- _ASSIGNED TASK_
Go line by line through the entries and show those that hold the string "QTableView".

- _Edit difference data_

┏━━

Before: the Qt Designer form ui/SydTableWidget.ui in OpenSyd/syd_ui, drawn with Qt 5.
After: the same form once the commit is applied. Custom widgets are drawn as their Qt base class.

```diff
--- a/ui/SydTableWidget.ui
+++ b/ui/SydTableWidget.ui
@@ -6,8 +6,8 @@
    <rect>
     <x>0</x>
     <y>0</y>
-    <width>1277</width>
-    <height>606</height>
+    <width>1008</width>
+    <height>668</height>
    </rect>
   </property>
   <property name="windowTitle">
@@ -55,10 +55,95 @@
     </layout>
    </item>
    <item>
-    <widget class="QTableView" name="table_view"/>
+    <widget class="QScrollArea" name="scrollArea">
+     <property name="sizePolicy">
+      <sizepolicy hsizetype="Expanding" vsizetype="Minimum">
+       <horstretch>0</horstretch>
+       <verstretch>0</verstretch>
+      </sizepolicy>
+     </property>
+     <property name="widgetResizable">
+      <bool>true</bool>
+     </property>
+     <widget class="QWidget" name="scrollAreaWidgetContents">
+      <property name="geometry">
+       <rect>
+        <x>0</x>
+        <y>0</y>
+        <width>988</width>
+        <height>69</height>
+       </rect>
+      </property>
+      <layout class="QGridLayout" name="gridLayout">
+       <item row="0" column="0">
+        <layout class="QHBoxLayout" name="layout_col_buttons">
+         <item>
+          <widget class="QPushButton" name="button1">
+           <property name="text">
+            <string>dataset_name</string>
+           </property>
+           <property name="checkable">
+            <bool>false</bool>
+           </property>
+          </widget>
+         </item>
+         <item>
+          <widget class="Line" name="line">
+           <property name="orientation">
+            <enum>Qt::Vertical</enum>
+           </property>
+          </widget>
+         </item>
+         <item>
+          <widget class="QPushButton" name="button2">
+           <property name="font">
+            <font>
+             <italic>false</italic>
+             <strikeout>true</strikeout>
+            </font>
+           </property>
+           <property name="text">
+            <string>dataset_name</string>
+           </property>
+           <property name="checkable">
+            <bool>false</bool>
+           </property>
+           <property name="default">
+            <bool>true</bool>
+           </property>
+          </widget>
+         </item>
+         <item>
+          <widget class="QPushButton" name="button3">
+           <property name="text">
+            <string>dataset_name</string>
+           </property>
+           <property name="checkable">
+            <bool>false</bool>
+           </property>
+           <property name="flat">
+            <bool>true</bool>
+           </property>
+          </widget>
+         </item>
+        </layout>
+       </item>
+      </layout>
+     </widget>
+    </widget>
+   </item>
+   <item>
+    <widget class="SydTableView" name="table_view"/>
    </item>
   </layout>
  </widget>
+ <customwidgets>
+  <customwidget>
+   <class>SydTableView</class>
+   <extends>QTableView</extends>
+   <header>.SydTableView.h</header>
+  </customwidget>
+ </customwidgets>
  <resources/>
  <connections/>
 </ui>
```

┗━━

- _EXERCISE RESULT_
-    <widget class="QTableView" name="table_view"/>
+   <extends>QTableView</extends>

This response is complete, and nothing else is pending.